**Description of the task**
Reproduce the full set of records verbatim.

(Items from a data source)
-- Opening Marker --

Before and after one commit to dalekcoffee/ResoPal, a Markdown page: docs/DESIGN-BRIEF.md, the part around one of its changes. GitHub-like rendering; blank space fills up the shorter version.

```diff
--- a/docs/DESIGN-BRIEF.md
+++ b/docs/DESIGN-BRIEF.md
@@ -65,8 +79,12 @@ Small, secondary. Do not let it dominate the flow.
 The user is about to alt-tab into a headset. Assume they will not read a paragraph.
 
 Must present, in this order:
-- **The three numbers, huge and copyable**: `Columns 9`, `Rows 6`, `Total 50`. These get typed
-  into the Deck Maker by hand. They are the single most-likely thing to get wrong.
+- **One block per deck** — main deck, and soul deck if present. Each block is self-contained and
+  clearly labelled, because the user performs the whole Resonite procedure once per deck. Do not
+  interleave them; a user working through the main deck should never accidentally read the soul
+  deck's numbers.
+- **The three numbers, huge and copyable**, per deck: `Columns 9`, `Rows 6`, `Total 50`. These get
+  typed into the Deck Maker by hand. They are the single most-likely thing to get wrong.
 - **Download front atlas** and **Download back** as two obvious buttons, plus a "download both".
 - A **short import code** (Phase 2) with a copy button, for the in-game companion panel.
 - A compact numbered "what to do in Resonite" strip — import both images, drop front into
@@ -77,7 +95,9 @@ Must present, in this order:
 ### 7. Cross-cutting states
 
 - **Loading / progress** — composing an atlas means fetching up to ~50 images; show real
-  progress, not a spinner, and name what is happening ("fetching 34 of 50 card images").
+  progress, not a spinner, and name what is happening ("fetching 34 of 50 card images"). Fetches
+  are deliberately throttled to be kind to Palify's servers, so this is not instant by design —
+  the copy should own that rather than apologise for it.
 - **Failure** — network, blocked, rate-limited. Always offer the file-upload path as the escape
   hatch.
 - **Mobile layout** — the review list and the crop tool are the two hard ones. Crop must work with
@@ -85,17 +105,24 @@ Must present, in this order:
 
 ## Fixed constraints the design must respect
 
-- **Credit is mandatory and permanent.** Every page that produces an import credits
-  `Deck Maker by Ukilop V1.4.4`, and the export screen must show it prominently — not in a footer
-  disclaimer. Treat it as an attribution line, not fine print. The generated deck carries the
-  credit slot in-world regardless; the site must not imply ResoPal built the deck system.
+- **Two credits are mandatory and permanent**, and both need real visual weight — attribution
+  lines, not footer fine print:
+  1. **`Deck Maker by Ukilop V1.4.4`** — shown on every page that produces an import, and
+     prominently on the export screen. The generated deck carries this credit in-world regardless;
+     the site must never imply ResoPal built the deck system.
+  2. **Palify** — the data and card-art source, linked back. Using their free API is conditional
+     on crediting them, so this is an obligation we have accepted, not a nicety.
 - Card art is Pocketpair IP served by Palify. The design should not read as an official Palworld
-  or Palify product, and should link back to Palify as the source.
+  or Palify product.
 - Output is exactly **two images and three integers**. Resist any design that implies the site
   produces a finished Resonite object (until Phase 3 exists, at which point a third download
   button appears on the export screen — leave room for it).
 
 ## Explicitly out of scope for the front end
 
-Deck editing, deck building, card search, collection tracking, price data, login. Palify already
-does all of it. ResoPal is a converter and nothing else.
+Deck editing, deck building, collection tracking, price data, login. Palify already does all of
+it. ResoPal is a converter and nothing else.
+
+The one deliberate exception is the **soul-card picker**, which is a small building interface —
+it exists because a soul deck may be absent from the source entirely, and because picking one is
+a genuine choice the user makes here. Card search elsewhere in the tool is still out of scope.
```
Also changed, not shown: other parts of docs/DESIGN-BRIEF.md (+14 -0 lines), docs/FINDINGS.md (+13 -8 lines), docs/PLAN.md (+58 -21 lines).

-- Closing Marker --

**Answer space**
Before and after one commit to dalekcoffee/ResoPal, a Markdown page: docs/DESIGN-BRIEF.md, the part around one of its changes. GitHub-like rendering; blank space fills up the shorter version.

```diff
--- a/docs/DESIGN-BRIEF.md
+++ b/docs/DESIGN-BRIEF.md
@@ -65,8 +79,12 @@ Small, secondary. Do not let it dominate the flow.
 The user is about to alt-tab into a headset. Assume they will not read a paragraph.
 
 Must present, in this order:
-- **The three numbers, huge and copyable**: `Columns 9`, `Rows 6`, `Total 50`. These get typed
-  into the Deck Maker by hand. They are the single most-likely thing to get wrong.
+- **One block per deck** — main deck, and soul deck if present. Each block is self-contained and
+  clearly labelled, because the user performs the whole Resonite procedure once per deck. Do not
+  interleave them; a user working through the main deck should never accidentally read the soul
+  deck's numbers.
+- **The three numbers, huge and copyable**, per deck: `Columns 9`, `Rows 6`, `Total 50`. These get
+  typed into the Deck Maker by hand. They are the single most-likely thing to get wrong.
 - **Download front atlas** and **Download back** as two obvious buttons, plus a "download both".
 - A **short import code** (Phase 2) with a copy button, for the in-game companion panel.
 - A compact numbered "what to do in Resonite" strip — import both images, drop front into
@@ -77,7 +95,9 @@ Must present, in this order:
 ### 7. Cross-cutting states
 
 - **Loading / progress** — composing an atlas means fetching up to ~50 images; show real
-  progress, not a spinner, and name what is happening ("fetching 34 of 50 card images").
+  progress, not a spinner, and name what is happening ("fetching 34 of 50 card images"). Fetches
+  are deliberately throttled to be kind to Palify's servers, so this is not instant by design —
+  the copy should own that rather than apologise for it.
 - **Failure** — network, blocked, rate-limited. Always offer the file-upload path as the escape
   hatch.
 - **Mobile layout** — the review list and the crop tool are the two hard ones. Crop must work with
@@ -85,17 +105,24 @@ Must present, in this order:
 
 ## Fixed constraints the design must respect
 
-- **Credit is mandatory and permanent.** Every page that produces an import credits
-  `Deck Maker by Ukilop V1.4.4`, and the export screen must show it prominently — not in a footer
-  disclaimer. Treat it as an attribution line, not fine print. The generated deck carries the
-  credit slot in-world regardless; the site must not imply ResoPal built the deck system.
+- **Two credits are mandatory and permanent**, and both need real visual weight — attribution
+  lines, not footer fine print:
+  1. **`Deck Maker by Ukilop V1.4.4`** — shown on every page that produces an import, and
+     prominently on the export screen. The generated deck carries this credit in-world regardless;
+     the site must never imply ResoPal built the deck system.
+  2. **Palify** — the data and card-art source, linked back. Using their free API is conditional
+     on crediting them, so this is an obligation we have accepted, not a nicety.
 - Card art is Pocketpair IP served by Palify. The design should not read as an official Palworld
-  or Palify product, and should link back to Palify as the source.
+  or Palify product.
 - Output is exactly **two images and three integers**. Resist any design that implies the site
   produces a finished Resonite object (until Phase 3 exists, at which point a third download
   button appears on the export screen — leave room for it).
 
 ## Explicitly out of scope for the front end
 
-Deck editing, deck building, card search, collection tracking, price data, login. Palify already
-does all of it. ResoPal is a converter and nothing else.
+Deck editing, deck building, collection tracking, price data, login. Palify already does all of
+it. ResoPal is a converter and nothing else.
+
+The one deliberate exception is the **soul-card picker**, which is a small building interface —
+it exists because a soul deck may be absent from the source entirely, and because picking one is
+a genuine choice the user makes here. Card search elsewhere in the tool is still out of scope.
```
Also changed, not shown: other parts of docs/DESIGN-BRIEF.md (+14 -0 lines), docs/FINDINGS.md (+13 -8 lines), docs/PLAN.md (+58 -21 lines).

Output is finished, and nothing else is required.